[Data supplied]

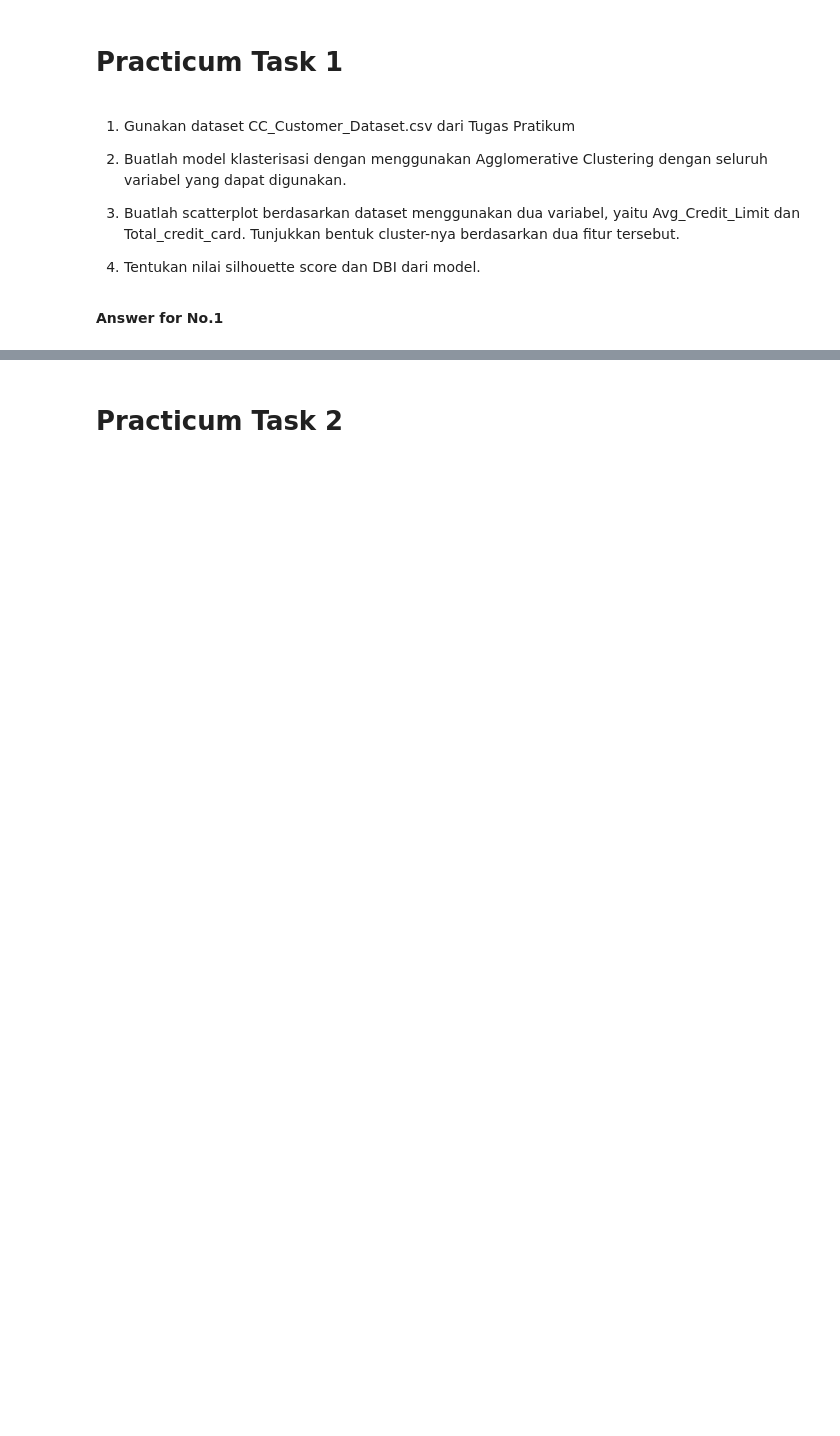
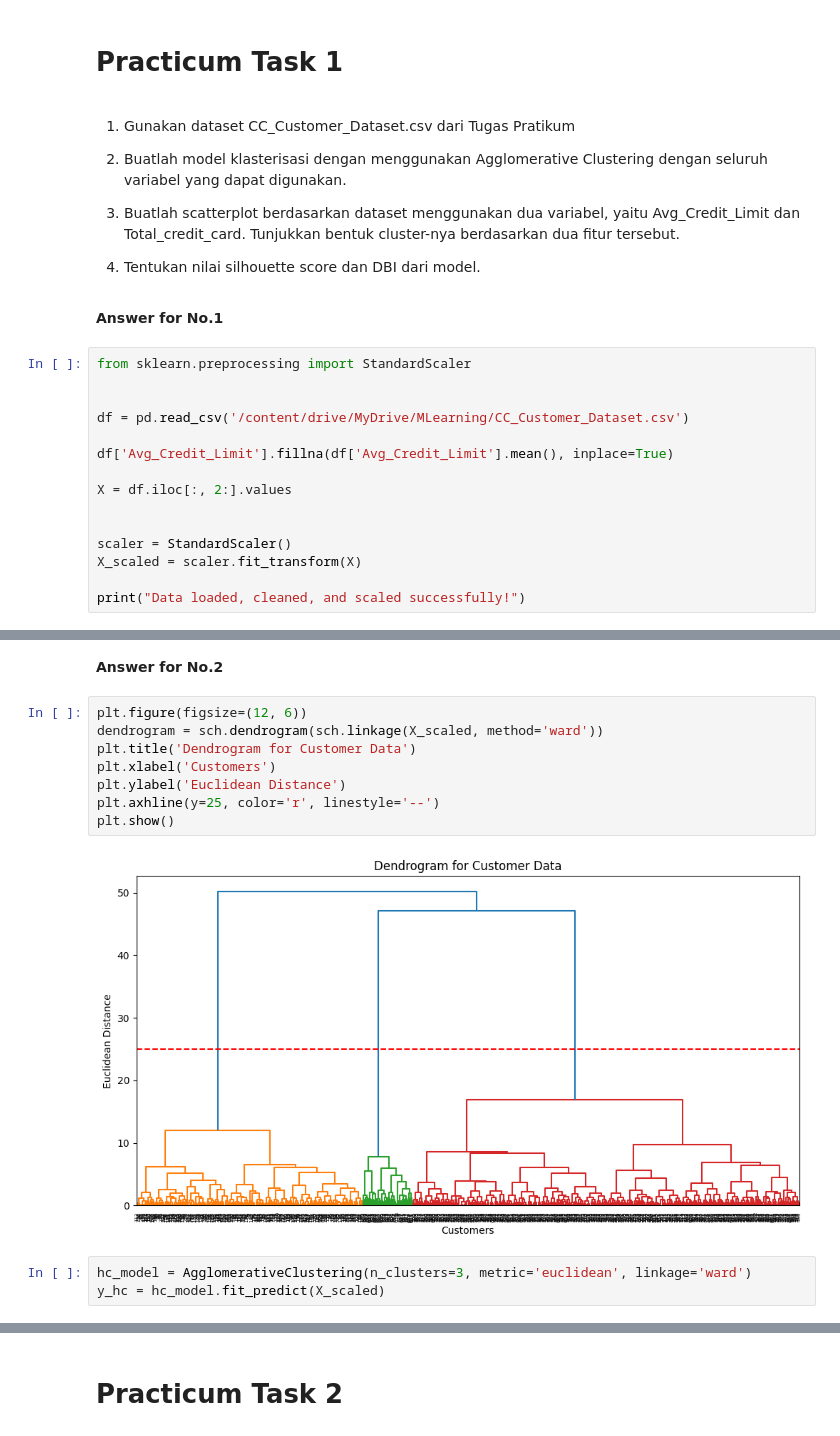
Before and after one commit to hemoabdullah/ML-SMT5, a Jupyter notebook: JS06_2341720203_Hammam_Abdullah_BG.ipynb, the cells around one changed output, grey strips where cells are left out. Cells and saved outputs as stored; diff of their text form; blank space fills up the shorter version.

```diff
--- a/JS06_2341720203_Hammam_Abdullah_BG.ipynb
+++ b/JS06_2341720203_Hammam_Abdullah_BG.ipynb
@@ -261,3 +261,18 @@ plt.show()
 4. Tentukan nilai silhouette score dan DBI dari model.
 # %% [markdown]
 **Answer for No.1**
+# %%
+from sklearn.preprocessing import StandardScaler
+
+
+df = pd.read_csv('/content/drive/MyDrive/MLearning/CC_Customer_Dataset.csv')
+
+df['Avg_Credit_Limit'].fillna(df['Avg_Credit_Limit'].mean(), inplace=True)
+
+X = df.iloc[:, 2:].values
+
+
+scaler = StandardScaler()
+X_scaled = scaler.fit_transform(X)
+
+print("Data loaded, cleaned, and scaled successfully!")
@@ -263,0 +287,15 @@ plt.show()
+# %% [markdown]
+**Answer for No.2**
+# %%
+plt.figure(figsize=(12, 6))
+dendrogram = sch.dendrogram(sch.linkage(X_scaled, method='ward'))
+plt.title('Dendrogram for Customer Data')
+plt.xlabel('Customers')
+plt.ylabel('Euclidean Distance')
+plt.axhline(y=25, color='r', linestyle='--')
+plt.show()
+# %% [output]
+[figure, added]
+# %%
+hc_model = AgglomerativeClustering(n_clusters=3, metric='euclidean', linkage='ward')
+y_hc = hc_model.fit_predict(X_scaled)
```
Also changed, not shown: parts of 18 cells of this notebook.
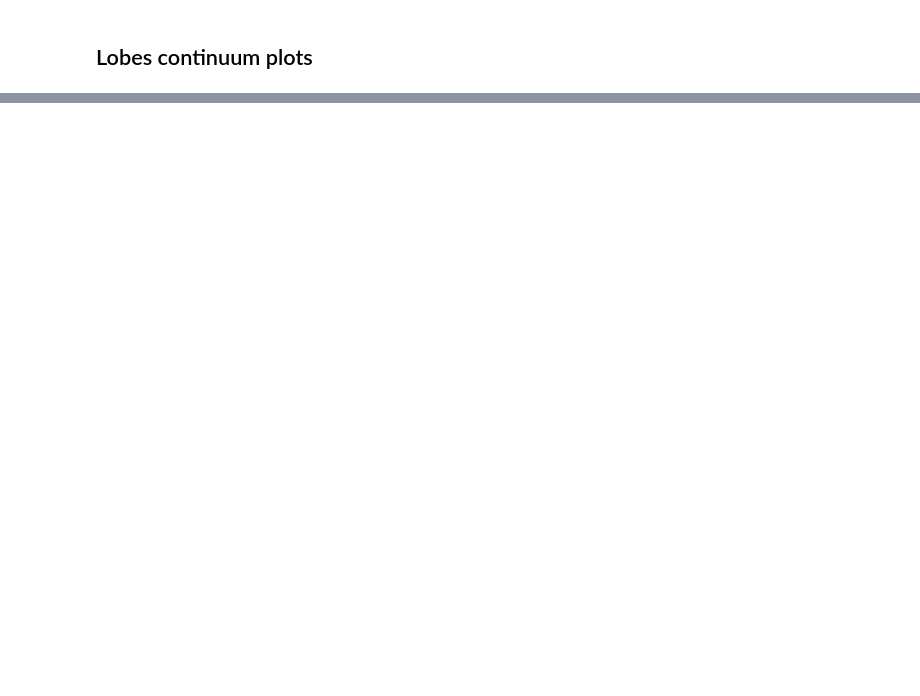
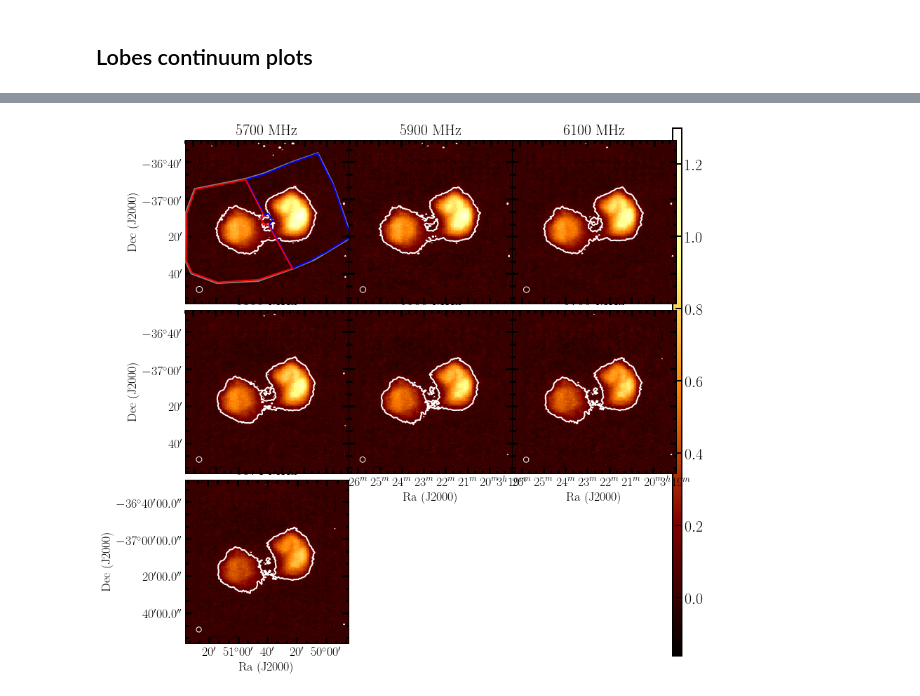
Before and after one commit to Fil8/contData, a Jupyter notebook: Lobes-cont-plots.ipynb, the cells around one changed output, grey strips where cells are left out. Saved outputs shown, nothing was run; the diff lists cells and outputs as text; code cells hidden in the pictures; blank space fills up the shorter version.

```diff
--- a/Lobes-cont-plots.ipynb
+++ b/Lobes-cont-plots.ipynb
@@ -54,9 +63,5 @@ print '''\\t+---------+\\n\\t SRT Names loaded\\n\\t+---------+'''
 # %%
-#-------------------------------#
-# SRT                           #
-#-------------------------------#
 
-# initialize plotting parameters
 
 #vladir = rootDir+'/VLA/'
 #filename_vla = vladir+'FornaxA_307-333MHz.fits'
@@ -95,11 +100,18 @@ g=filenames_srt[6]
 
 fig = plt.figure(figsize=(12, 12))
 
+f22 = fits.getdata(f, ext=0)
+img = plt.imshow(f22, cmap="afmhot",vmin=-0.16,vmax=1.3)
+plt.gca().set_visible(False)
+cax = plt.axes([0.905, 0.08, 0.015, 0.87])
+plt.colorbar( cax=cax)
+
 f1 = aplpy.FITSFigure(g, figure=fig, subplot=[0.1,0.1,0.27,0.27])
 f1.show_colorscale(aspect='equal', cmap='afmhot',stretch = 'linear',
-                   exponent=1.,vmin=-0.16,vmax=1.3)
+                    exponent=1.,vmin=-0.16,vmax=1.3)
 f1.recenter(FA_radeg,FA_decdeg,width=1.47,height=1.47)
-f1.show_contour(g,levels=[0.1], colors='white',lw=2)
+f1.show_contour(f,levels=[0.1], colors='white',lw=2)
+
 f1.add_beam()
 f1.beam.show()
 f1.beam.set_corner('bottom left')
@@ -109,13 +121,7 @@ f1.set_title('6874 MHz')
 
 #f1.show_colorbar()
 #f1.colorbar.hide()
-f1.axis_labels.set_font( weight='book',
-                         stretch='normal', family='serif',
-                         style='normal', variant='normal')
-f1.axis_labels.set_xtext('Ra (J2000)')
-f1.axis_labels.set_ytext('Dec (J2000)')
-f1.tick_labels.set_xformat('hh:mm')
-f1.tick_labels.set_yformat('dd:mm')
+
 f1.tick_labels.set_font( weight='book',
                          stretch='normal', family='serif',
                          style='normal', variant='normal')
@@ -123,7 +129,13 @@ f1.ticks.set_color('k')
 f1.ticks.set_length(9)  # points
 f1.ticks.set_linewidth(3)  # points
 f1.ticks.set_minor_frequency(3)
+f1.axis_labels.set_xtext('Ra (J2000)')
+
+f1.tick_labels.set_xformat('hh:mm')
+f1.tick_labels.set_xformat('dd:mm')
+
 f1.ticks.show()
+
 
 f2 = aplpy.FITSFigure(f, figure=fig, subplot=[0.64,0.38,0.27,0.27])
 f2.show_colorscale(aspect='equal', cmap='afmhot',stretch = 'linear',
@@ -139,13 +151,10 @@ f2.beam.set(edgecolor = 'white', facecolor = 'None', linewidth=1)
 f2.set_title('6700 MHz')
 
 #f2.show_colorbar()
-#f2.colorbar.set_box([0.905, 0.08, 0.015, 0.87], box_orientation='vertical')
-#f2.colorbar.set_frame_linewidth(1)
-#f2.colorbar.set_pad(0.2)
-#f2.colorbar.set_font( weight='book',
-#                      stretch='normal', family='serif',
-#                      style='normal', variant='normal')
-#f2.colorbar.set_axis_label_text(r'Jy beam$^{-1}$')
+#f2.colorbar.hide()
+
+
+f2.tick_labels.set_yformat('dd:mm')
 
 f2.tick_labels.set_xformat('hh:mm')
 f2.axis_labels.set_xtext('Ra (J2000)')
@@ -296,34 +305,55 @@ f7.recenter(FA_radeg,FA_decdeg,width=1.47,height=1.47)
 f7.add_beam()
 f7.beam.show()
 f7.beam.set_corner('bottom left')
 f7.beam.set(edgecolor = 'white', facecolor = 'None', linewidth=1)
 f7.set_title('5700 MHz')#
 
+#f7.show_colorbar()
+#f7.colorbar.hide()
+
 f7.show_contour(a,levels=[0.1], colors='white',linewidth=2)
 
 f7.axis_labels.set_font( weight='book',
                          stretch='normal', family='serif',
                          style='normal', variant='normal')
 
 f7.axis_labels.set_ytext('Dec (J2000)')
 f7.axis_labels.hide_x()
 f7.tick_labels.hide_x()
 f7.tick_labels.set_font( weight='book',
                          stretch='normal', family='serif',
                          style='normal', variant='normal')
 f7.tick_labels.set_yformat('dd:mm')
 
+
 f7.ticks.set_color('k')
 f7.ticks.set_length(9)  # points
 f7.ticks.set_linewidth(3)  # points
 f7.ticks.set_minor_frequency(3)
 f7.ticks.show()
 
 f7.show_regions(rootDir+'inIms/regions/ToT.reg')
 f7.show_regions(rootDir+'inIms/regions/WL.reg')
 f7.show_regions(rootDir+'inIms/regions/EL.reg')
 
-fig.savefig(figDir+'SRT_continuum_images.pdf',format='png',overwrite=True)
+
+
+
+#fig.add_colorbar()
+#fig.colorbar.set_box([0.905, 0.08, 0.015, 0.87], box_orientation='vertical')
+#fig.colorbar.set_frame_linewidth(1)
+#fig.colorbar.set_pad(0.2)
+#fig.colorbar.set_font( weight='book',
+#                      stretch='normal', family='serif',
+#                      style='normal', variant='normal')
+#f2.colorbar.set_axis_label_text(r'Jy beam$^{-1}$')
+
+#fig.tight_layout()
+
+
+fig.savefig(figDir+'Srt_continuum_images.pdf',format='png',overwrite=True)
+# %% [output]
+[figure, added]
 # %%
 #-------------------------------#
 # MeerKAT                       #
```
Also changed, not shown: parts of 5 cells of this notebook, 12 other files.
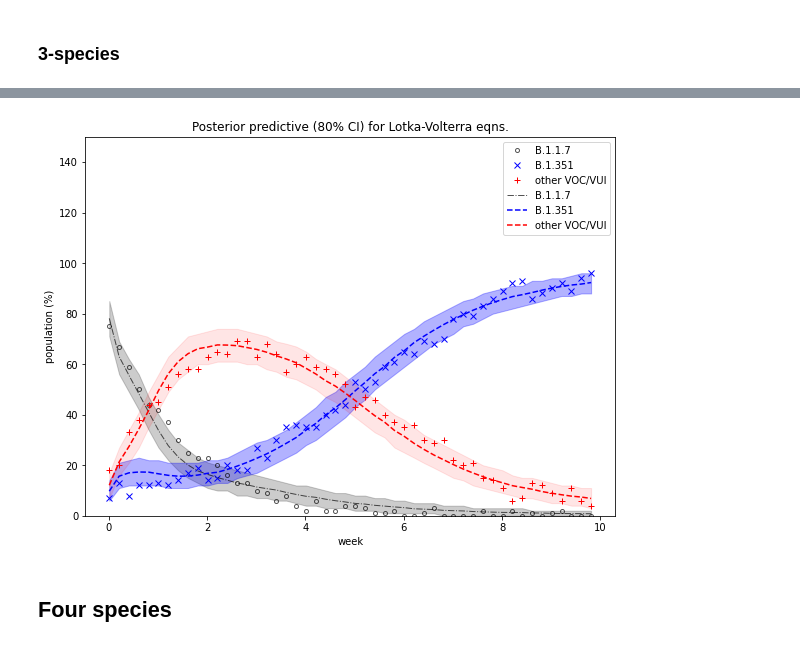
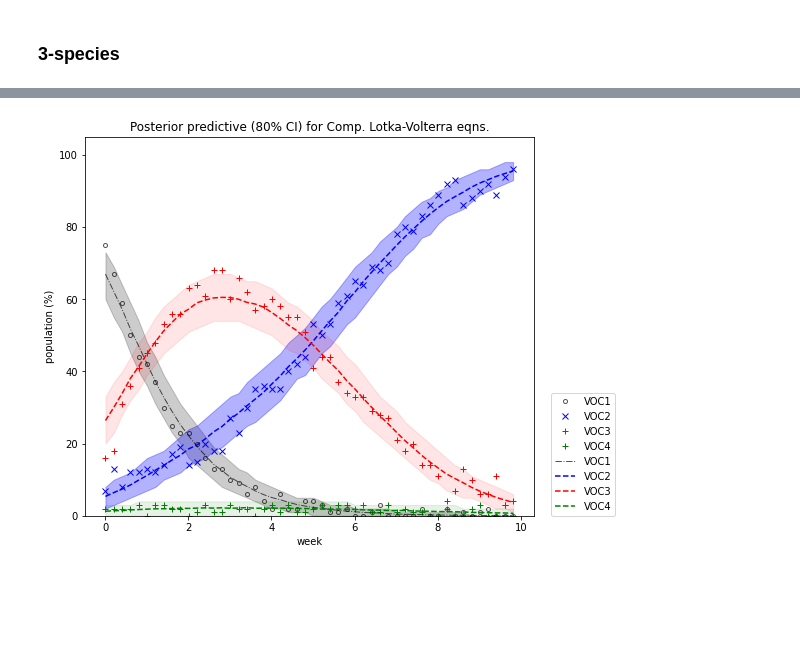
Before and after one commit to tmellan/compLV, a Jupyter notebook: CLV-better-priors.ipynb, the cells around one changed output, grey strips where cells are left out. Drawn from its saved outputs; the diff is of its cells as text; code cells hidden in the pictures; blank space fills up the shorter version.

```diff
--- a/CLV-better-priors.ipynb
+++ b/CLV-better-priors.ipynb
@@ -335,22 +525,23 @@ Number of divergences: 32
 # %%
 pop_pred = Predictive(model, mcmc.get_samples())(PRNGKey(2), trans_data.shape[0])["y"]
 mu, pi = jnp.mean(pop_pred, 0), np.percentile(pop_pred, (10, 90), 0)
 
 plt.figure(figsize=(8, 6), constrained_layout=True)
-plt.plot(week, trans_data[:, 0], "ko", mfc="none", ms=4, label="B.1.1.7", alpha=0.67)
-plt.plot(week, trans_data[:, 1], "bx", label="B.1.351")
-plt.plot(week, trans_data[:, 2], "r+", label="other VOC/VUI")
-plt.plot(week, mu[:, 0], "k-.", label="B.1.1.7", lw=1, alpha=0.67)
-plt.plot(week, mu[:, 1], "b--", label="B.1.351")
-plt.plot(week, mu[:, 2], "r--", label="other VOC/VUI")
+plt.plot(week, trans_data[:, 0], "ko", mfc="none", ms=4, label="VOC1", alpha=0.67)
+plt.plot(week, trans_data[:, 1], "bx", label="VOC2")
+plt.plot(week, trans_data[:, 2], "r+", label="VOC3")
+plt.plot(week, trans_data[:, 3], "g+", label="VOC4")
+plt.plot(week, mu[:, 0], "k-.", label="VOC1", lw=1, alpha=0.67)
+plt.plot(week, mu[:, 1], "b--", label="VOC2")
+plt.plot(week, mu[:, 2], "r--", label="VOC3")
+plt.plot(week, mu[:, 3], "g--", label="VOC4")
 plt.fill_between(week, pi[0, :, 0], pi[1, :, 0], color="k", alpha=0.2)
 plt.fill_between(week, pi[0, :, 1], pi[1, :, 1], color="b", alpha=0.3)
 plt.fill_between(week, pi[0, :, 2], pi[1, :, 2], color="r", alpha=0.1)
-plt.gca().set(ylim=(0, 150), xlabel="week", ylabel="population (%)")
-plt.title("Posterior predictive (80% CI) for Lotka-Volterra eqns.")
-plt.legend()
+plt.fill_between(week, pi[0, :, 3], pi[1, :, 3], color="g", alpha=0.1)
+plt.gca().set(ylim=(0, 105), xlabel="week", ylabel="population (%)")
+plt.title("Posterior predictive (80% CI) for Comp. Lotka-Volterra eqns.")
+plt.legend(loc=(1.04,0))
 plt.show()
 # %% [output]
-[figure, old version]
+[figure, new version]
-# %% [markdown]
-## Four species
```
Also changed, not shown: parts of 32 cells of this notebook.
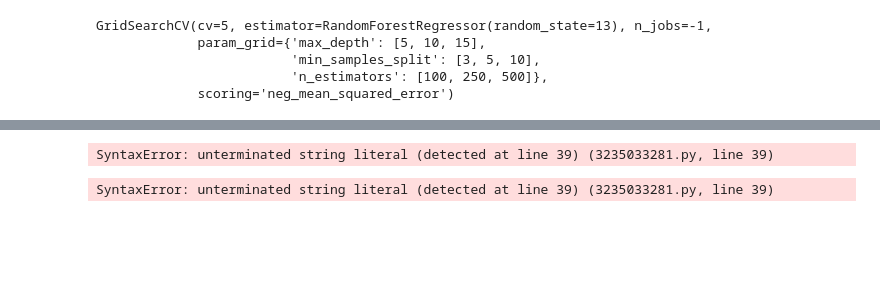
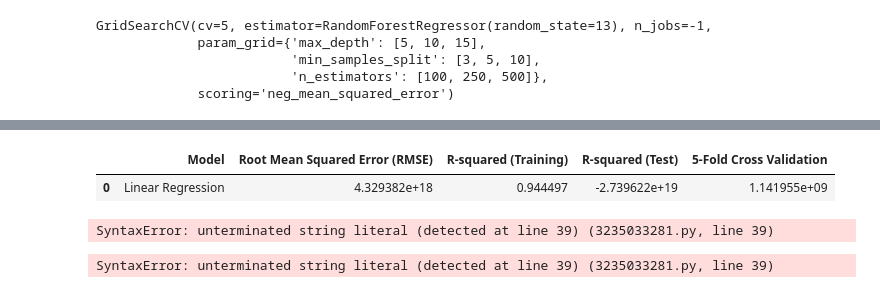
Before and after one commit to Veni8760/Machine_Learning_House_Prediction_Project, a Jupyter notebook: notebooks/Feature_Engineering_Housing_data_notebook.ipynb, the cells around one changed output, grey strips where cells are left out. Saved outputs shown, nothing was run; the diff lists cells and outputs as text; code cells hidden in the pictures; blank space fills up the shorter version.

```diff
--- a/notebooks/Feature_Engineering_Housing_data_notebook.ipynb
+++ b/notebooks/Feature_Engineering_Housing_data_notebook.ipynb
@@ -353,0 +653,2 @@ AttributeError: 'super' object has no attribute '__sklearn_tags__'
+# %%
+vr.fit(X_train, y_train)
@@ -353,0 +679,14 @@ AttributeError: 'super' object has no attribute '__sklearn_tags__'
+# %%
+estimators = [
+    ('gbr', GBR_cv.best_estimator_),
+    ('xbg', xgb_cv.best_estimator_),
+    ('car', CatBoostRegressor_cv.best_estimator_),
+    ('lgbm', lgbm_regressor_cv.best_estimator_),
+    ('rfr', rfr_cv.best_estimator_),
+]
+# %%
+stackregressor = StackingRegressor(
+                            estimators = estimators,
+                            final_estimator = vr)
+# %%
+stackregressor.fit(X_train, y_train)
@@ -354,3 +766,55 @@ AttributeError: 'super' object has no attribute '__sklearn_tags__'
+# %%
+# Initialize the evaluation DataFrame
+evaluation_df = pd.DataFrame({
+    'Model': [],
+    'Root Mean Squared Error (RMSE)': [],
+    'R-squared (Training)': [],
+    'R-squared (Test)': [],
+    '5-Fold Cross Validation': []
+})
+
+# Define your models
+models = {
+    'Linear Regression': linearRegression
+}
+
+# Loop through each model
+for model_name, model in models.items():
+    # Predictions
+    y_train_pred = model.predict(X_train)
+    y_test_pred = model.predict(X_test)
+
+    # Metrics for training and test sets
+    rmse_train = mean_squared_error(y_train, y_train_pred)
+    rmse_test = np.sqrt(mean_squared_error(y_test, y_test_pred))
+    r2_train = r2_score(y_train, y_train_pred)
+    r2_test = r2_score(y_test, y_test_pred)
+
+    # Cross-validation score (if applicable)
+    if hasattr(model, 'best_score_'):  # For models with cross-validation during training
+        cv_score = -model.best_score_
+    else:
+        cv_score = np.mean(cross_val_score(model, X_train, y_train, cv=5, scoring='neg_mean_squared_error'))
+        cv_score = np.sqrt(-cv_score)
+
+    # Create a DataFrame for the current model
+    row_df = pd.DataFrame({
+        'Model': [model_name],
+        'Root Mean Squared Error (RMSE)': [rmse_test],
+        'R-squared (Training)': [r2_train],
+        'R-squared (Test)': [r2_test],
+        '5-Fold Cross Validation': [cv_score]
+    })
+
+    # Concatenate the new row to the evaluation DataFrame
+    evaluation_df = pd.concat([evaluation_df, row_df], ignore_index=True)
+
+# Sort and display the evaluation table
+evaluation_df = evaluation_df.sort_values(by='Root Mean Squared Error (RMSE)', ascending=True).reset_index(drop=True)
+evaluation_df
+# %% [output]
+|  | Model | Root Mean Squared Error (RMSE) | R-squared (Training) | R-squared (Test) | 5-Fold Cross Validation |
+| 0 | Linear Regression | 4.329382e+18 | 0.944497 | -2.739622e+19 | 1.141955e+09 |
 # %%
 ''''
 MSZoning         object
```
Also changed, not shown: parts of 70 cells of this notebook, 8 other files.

[What the exercise asks] Every line that holds the word "ticks" should be copied from the listing.

[Exercise output]
@@ -123,7 +129,13 @@ f1.ticks.set_color('k')
 f1.ticks.set_length(9)  # points
 f1.ticks.set_linewidth(3)  # points
 f1.ticks.set_minor_frequency(3)
 f1.ticks.show()
 f7.ticks.set_color('k')
 f7.ticks.set_length(9)  # points
 f7.ticks.set_linewidth(3)  # points
 f7.ticks.set_minor_frequency(3)
 f7.ticks.show()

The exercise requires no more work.